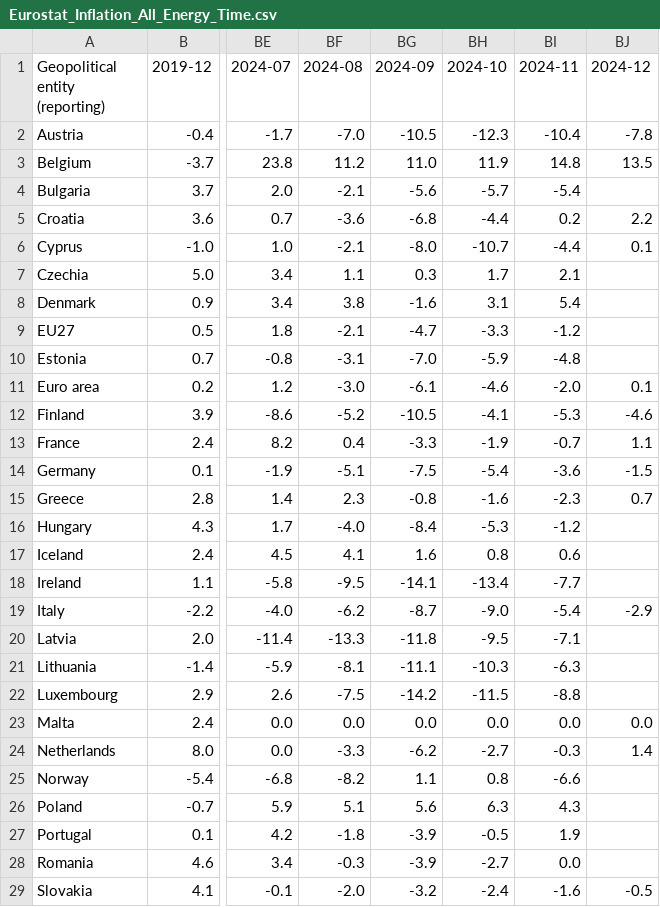
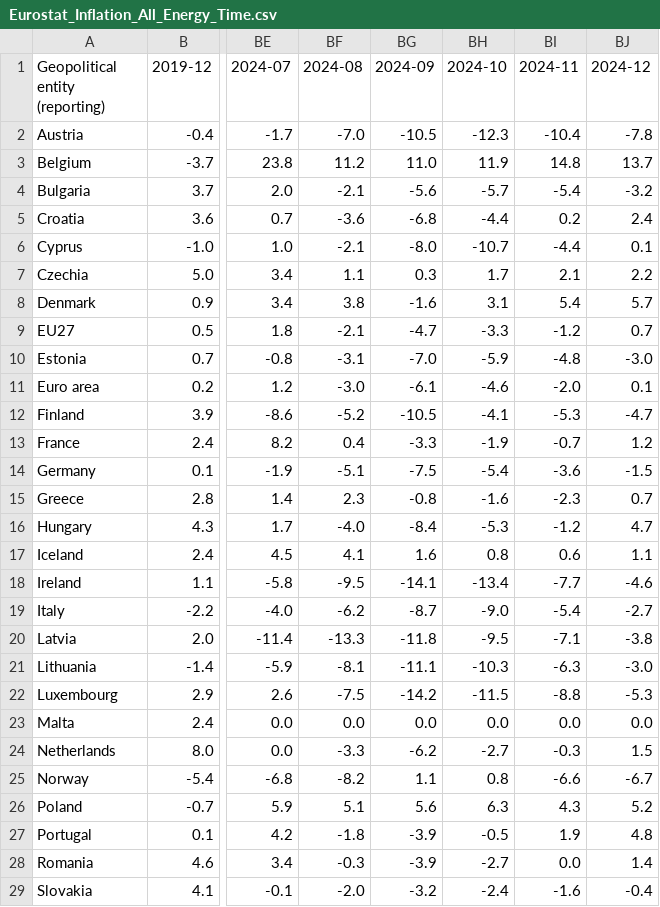
Before and after one commit to Qery-Data/Inflation-Europe, a CSV file: data/Eurostat_Inflation_All_Energy_Time.csv, drawn as a sheet; only a part is shown, gaps mark what is left out; the diff covers the shown part only; the diff names each change by its address in the sheet, - before the commit and + after, or states it on an @@ line.

Commit message:
Latest data: 2025-01-17-10-09-35

```diff
--- a/data/Eurostat_Inflation_All_Energy_Time.csv
+++ b/data/Eurostat_Inflation_All_Energy_Time.csv
-BJ3 (2024-12): 13.5
+BJ3 (2024-12): 13.7
-BJ4 (2024-12): (empty)
+BJ4 (2024-12): -3.2
-BJ5 (2024-12): 2.2
+BJ5 (2024-12): 2.4
-BJ7 (2024-12): (empty)
+BJ7 (2024-12): 2.2
-BJ8 (2024-12): (empty)
+BJ8 (2024-12): 5.7
-BJ9 (2024-12): (empty)
+BJ9 (2024-12): 0.7
-BJ10 (2024-12): (empty)
+BJ10 (2024-12): -3.0
-BJ12 (2024-12): -4.6
+BJ12 (2024-12): -4.7
-BJ13 (2024-12): 1.1
+BJ13 (2024-12): 1.2
-BJ16 (2024-12): (empty)
+BJ16 (2024-12): 4.7
-BJ17 (2024-12): (empty)
+BJ17 (2024-12): 1.1
-BJ18 (2024-12): (empty)
+BJ18 (2024-12): -4.6
-BJ19 (2024-12): -2.9
+BJ19 (2024-12): -2.7
-BJ20 (2024-12): (empty)
+BJ20 (2024-12): -3.8
-BJ21 (2024-12): (empty)
+BJ21 (2024-12): -3.0
-BJ22 (2024-12): (empty)
+BJ22 (2024-12): -5.3
-BJ24 (2024-12): 1.4
+BJ24 (2024-12): 1.5
-BJ25 (2024-12): (empty)
+BJ25 (2024-12): -6.7
-BJ26 (2024-12): (empty)
+BJ26 (2024-12): 5.2
-BJ27 (2024-12): (empty)
+BJ27 (2024-12): 4.8
-BJ28 (2024-12): (empty)
+BJ28 (2024-12): 1.4
-BJ29 (2024-12): -0.5
+BJ29 (2024-12): -0.4
```
Also changed, not shown: 4 edited cells elsewhere in this file, data/Eurostat_Inflation_All_Food_Time.csv, data/Eurostat_Inflation_All_HICP_Time.csv, 5 other files.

What you need to do
Lines holding the string "shown" are the answer; copy each one from the listing above.

Worked solution
Before and after one commit to Qery-Data/Inflation-Europe, a CSV file: data/Eurostat_Inflation_All_Energy_Time.csv, drawn as a sheet; only a part is shown, gaps mark what is left out; the diff covers the shown part only; the diff names each change by its address in the sheet, - before the commit and + after, or states it on an @@ line.
Also changed, not shown: 4 edited cells elsewhere in this file, data/Eurostat_Inflation_All_Food_Time.csv, data/Eurostat_Inflation_All_HICP_Time.csv, 5 other files.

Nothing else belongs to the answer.